**WHAT THE TASK ASKS:**
Would you write out all of the data exactly as it appears below?

/---

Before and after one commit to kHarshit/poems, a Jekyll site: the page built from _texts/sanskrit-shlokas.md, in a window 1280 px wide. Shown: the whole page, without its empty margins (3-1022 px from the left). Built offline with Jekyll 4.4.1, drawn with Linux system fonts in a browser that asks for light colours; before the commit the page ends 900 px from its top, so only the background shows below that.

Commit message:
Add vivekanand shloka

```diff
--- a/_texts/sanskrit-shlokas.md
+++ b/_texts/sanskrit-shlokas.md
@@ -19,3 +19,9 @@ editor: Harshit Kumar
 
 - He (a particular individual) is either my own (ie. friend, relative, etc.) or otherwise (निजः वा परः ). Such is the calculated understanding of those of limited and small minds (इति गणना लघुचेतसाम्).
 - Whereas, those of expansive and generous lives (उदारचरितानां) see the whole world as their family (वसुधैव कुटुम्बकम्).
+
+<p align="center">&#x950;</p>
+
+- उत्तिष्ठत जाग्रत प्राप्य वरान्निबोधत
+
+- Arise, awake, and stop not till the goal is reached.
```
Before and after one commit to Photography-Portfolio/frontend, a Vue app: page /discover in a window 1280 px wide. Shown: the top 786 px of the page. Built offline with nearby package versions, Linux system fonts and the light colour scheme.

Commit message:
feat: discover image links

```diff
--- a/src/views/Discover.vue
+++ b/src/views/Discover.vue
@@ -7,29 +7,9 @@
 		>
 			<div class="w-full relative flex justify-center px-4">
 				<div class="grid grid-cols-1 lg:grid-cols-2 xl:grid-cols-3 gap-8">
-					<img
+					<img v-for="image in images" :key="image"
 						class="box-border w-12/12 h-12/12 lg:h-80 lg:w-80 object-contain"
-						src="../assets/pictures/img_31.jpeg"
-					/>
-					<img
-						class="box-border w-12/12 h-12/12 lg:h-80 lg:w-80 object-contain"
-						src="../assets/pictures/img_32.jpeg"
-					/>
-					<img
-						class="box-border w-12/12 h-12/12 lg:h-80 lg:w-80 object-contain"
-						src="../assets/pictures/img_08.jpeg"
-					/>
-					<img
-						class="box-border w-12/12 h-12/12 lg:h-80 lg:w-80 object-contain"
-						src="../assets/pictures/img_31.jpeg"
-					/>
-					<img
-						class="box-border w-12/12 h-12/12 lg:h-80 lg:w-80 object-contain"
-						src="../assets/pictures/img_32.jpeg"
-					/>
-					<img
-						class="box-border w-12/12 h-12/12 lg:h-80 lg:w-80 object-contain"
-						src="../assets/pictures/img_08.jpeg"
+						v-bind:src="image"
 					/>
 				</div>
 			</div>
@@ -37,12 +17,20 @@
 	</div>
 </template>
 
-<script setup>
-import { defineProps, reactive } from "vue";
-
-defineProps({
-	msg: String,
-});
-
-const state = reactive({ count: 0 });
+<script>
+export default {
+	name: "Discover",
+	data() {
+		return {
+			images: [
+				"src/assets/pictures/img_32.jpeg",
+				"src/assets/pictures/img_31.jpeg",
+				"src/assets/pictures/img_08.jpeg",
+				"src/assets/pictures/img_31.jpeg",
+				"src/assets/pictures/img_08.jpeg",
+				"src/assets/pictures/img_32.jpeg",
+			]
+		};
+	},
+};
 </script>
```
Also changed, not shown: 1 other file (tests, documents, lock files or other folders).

\---

**ANSWER FOR THIS EXERCISE:**
Before and after one commit to kHarshit/poems, a Jekyll site: the page built from _texts/sanskrit-shlokas.md, in a window 1280 px wide. Shown: the whole page, without its empty margins (3-1022 px from the left). Built offline with Jekyll 4.4.1, drawn with Linux system fonts in a browser that asks for light colours; before the commit the page ends 900 px from its top, so only the background shows below that.

Commit message:
Add vivekanand shloka

```diff
--- a/_texts/sanskrit-shlokas.md
+++ b/_texts/sanskrit-shlokas.md
@@ -19,3 +19,9 @@ editor: Harshit Kumar
 
 - He (a particular individual) is either my own (ie. friend, relative, etc.) or otherwise (निजः वा परः ). Such is the calculated understanding of those of limited and small minds (इति गणना लघुचेतसाम्).
 - Whereas, those of expansive and generous lives (उदारचरितानां) see the whole world as their family (वसुधैव कुटुम्बकम्).
+
+<p align="center">&#x950;</p>
+
+- उत्तिष्ठत जाग्रत प्राप्य वरान्निबोधत
+
+- Arise, awake, and stop not till the goal is reached.
```
Before and after one commit to Photography-Portfolio/frontend, a Vue app: page /discover in a window 1280 px wide. Shown: the top 786 px of the page. Built offline with nearby package versions, Linux system fonts and the light colour scheme.

Commit message:
feat: discover image links

```diff
--- a/src/views/Discover.vue
+++ b/src/views/Discover.vue
@@ -7,29 +7,9 @@
 		>
 			<div class="w-full relative flex justify-center px-4">
 				<div class="grid grid-cols-1 lg:grid-cols-2 xl:grid-cols-3 gap-8">
-					<img
+					<img v-for="image in images" :key="image"
 						class="box-border w-12/12 h-12/12 lg:h-80 lg:w-80 object-contain"
-						src="../assets/pictures/img_31.jpeg"
-					/>
-					<img
-						class="box-border w-12/12 h-12/12 lg:h-80 lg:w-80 object-contain"
-						src="../assets/pictures/img_32.jpeg"
-					/>
-					<img
-						class="box-border w-12/12 h-12/12 lg:h-80 lg:w-80 object-contain"
-						src="../assets/pictures/img_08.jpeg"
-					/>
-					<img
-						class="box-border w-12/12 h-12/12 lg:h-80 lg:w-80 object-contain"
-						src="../assets/pictures/img_31.jpeg"
-					/>
-					<img
-						class="box-border w-12/12 h-12/12 lg:h-80 lg:w-80 object-contain"
-						src="../assets/pictures/img_32.jpeg"
-					/>
-					<img
-						class="box-border w-12/12 h-12/12 lg:h-80 lg:w-80 object-contain"
-						src="../assets/pictures/img_08.jpeg"
+						v-bind:src="image"
 					/>
 				</div>
 			</div>
@@ -37,12 +17,20 @@
 	</div>
 </template>
 
-<script setup>
-import { defineProps, reactive } from "vue";
-
-defineProps({
-	msg: String,
-});
-
-const state = reactive({ count: 0 });
+<script>
+export default {
+	name: "Discover",
+	data() {
+		return {
+			images: [
+				"src/assets/pictures/img_32.jpeg",
+				"src/assets/pictures/img_31.jpeg",
+				"src/assets/pictures/img_08.jpeg",
+				"src/assets/pictures/img_31.jpeg",
+				"src/assets/pictures/img_08.jpeg",
+				"src/assets/pictures/img_32.jpeg",
+			]
+		};
+	},
+};
 </script>
```
Also changed, not shown: 1 other file (tests, documents, lock files or other folders).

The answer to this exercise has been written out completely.